BARRINGTON – Local food growers have celebrated giving back to the community for years, but this year it will be more formal.
Smart Farm of Barrington will host its first annual Farm to Barn Dinner from 5:30 to 9 p.m. Saturday, Sept. 6, at the Advocate Good Shepherd Hospital Barn, 450 W. Highway 22, in Barrington. The 100-seat, family-friendly affair is almost sold out, Smart Farm founder Kathy Gabelman said.
Gabelman, a Lake Barrington resident, dedicates her time March through November, along with several other volunteers, to grow produce in a 30 by 48-square foot "hoop house" on an acre of land at the hospital for one purpose – to feed the area's hungry. The group has two additional gardens on hospital grounds.
Smart Farm volunteers donated more than 6,700 pounds of produce to food pantries in Barrington, Cary Grove, Cuba Township, Carpentersville, Lake Zurich and Wauconda-Island Lake in 2013. The group, founded in 2008, meets Monday, Wednesday and Saturday mornings to plant and harvest.

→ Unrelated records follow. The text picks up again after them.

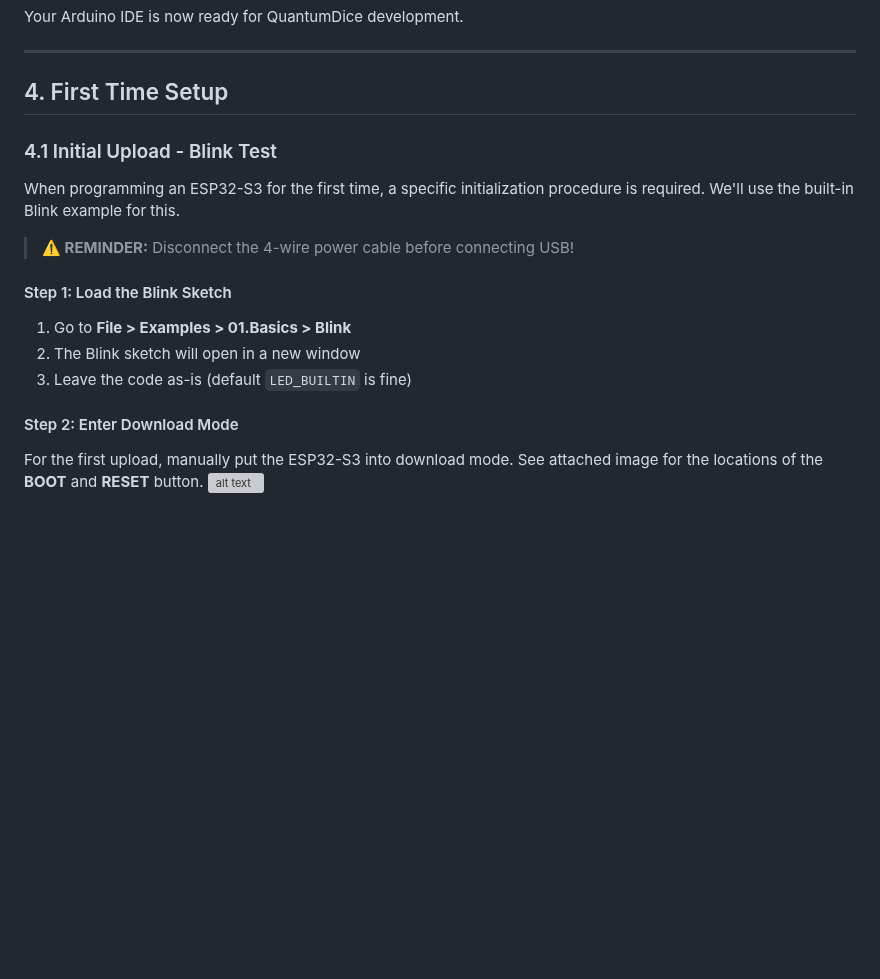
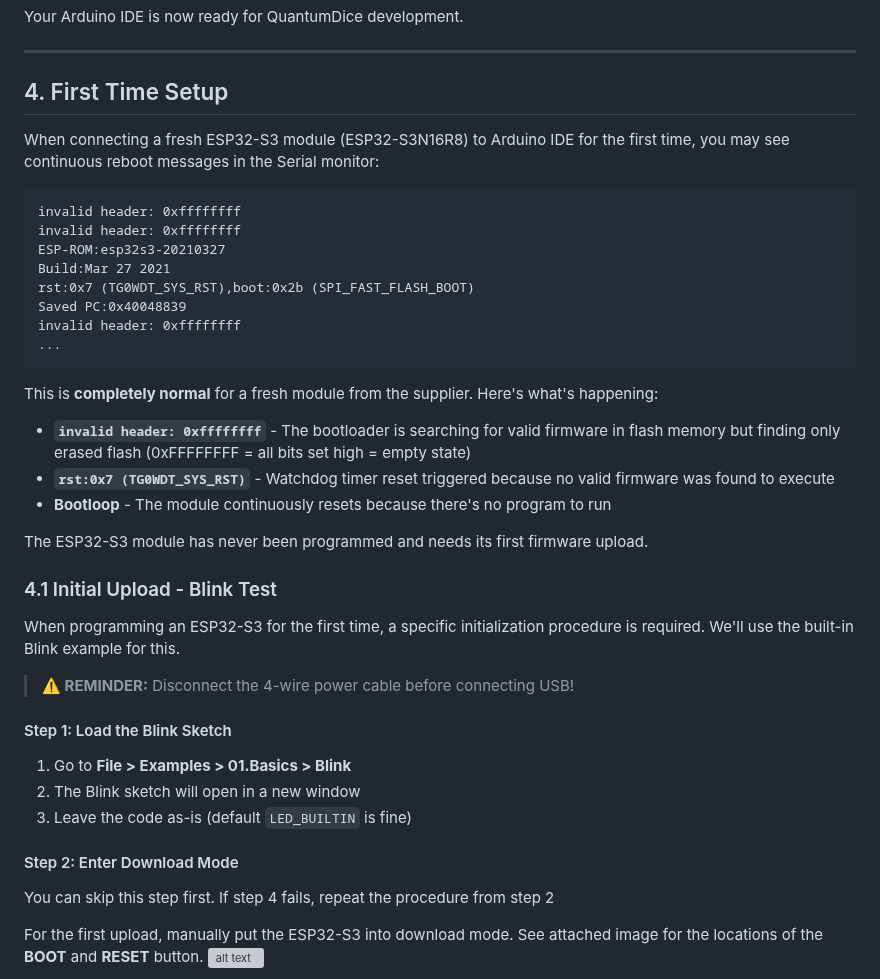
Before and after one commit to qlab-utwente/Quantum-Dice-by-UTwente, a Markdown page: Arduino/QuantumDice/README.md, the part around one of its changes. Rendered like a GitHub page; blank space fills up the shorter version; grey boxes are pictures that could not be loaded.

````diff
--- a/Arduino/QuantumDice/README.md
+++ b/Arduino/QuantumDice/README.md
@@ -111,6 +111,27 @@ Your Arduino IDE is now ready for QuantumDice development.
 
 ## 4. First Time Setup
 
+When connecting a fresh ESP32-S3 module (ESP32-S3N16R8) to Arduino IDE for the first time, you may see continuous reboot messages in the Serial monitor:
+```
+invalid header: 0xffffffff
+invalid header: 0xffffffff
+ESP-ROM:esp32s3-20210327
+Build:Mar 27 2021
+rst:0x7 (TG0WDT_SYS_RST),boot:0x2b (SPI_FAST_FLASH_BOOT)
+Saved PC:0x40048839
+invalid header: 0xffffffff
+...
+```
+
+This is **completely normal** for a fresh module from the supplier. Here's what's happening:
+
+- **`invalid header: 0xffffffff`** - The bootloader is searching for valid firmware in flash memory but finding only erased flash (0xFFFFFFFF = all bits set high = empty state)
+- **`rst:0x7 (TG0WDT_SYS_RST)`** - Watchdog timer reset triggered because no valid firmware was found to execute
+- **Bootloop** - The module continuously resets because there's no program to run
+
+The ESP32-S3 module has never been programmed and needs its first firmware upload.
+
+
 ### 4.1 Initial Upload - Blink Test
 
 When programming an ESP32-S3 for the first time, a specific initialization procedure is required. We'll use the built-in Blink example for this.
@@ -124,6 +145,8 @@ When programming an ESP32-S3 for the first time, a specific initialization proce
 3. Leave the code as-is (default `LED_BUILTIN` is fine)
 
 #### Step 2: Enter Download Mode
+
+You can skip this step first. If step 4 fails, repeat the procedure from step 2
 
 For the first upload, manually put the ESP32-S3 into download mode. See attached image for the locations of the **BOOT** and **RESET** button.
 ![alt text](../../images/bootAndReset.png)
````
Also changed, not shown: other parts of Arduino/QuantumDice/README.md (+1 -0 lines).
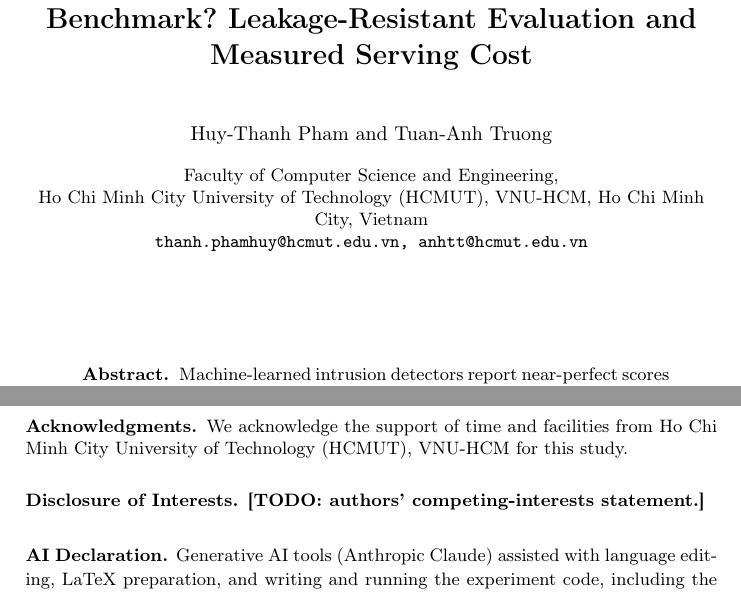
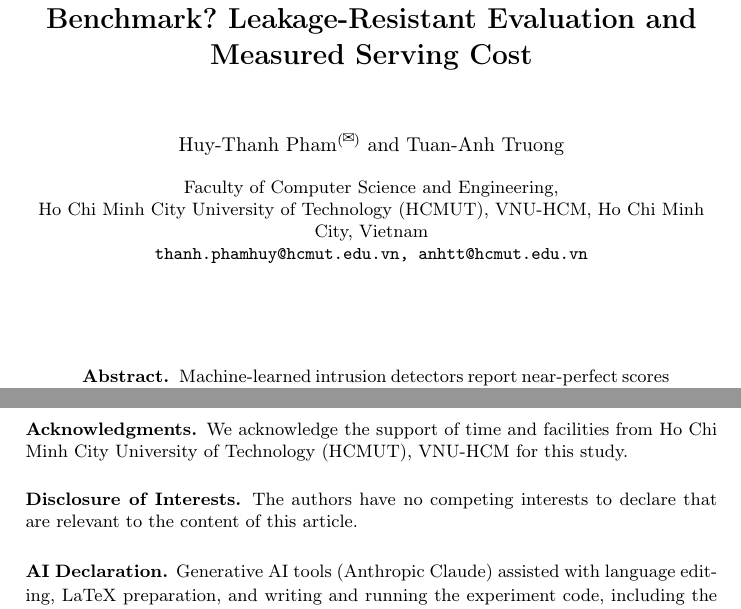
Before and after one commit to HThanh-how/nids-cicids2017, a LaTeX paper (main.tex): two parts of pages 1 and 14 of 15, joined at a grey line, cut so that both start at the same text. Compiled offline with pdfLaTeX.

Commit message:
docs(paper): mark corresponding author and add disclosure of interests
Mark Huy-Thanh Pham as corresponding author with the llncs envelope sign (bbding) and replace the competing-interests placeholder with the standard no-conflict statement.

```diff
--- a/main.tex
+++ b/main.tex
@@ -22,6 +22,7 @@
 \usepackage{multirow}
 \usepackage{array}
 \usepackage{url}
+\usepackage{bbding}
 \usepackage{tikz}
 \usetikzlibrary{positioning,fit,arrows.meta}
 % NOTE: hyperref intentionally NOT loaded — it clashes with llncs
@@ -75,13 +76,7 @@ Leakage-Resistant Evaluation and Measured Serving Cost}
 \else
 % Two authors, one institution. The email domain matches the affiliation;
 % to switch the corresponding address, change only the \email line.
-% TODO(author, camera-ready): Springer and SOICT require exactly ONE
-% corresponding author, marked in the header (envelope sign) and matching
-% the author who signs the Licence to Publish and the corresponding-author
-% text file in the EasyChair ZIP. Not decided here. To mark, add
-% \usepackage{bbding} to the preamble and append \textsuperscript{(\Envelope)}
-% to that author's name below, e.g. "Tuan-Anh Truong\textsuperscript{(\Envelope)}".
-\author{Huy-Thanh Pham \and Tuan-Anh Truong}
+\author{Huy-Thanh Pham\textsuperscript{(\Envelope)} \and Tuan-Anh Truong}
 \authorrunning{H.-T. Pham and T.-A. Truong}
 \institute{Faculty of Computer Science and Engineering,\\
 Ho Chi Minh City University of Technology (HCMUT), VNU-HCM,
@@ -710,12 +705,7 @@ cluster-level serving measurements.
 from Ho Chi Minh City University of Technology (HCMUT), VNU-HCM for this
 study.
 
-% TODO(author, camera-ready): Springer requires a competing-interests
-% statement here. Its wording must come from the authors; replace the bold
-% placeholder below with it (Springer's example for the no-interest case:
-% "The authors have no competing interests to declare that are relevant to
-% the content of this article.").
-\subsubsection{\discintname} \textbf{[TODO: authors' competing-interests statement.]}
+\subsubsection{\discintname} The authors have no competing interests to declare that are relevant to the content of this article.
 
 % Kept from the submitted version.
 % TODO(author): confirm this wording. For the camera-ready revision an AI
```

Gabelman said the site's greenhouse, built in 2012 with a grant from the Barrington Area Community Foundation, is special because it allows volunteers to work rain or shine and to start planting seedlings in March, which would be difficult outdoors. Volunteers have already put in more than 500 hours of service this year, Gabelman added.
The upcoming community five-course meal, held at the site of Art in the Barn, will feature dishes from four local chefs and live music. Tickets are $100 per person. Gabelman said the event could turn into an annual tradition, depending on how the first one goes.
Zak Dolezal, chef and general manager of Duke's Alehouse and Kitchen in Crystal Lake, is in charge of coordinating the fare.
Dolezal said each chef – Dolezal, Michael Formichella of The Anvil Club in Algonquin, Anne Fitzgibbons of OMango in Naperville, Jessica Grelle of Mama Jess, and Dominic and Jessica Green of Gentleman Farmer – will source food locally to prepare bite-size appetizers, a main course and unique desserts.
Drinks will likely include wine and cocktails. Dishes will be passed family-style, Dolezal said.
What will Dolezal be preparing?
"Probably lemon-herb marinated and grilled chicken, collard greens and corn bread polenta," Dolezal said. "It's seasonal, rustic and something that's not on our regular menu at Duke's."
Dolezal said his dish will have a bit of a Southern influence.
The evening's produce will likely come from the Green family's organic farm in Barrington Hills, as well as other local farmers, Gabelman added.
According to the Illinois Food and Farming Jobs Act, the average meal in the state travels 1,500 miles before reaching the dinner table.
"It'll be really great to form new relationships with these chefs and farmers that I've never met," Dolezal said. "Plus, the food miles will be minimal. People are realizing how important food is and it's unique to have this opportunity in the suburbs. It's important to care about the food we put into our bodies."
In addition to donating 100 percent of every harvest, Gabelman said Smart Farm volunteers host cooking classes for those in need and occasionally donate kitchen appliances to families to make healthy meals in their home. A Frozen Zucchini 5K snowshoe race fundraiser is held in Barrington every January to benefit the organization.
Gabelman said the dinner event will be a way to give back to Smart Farm supporters.
"A community can be brought together with food," Gabelman said. "Local sustainable farming is a wonderful thing."
Visit www.smartfarms.org for tickets or more information.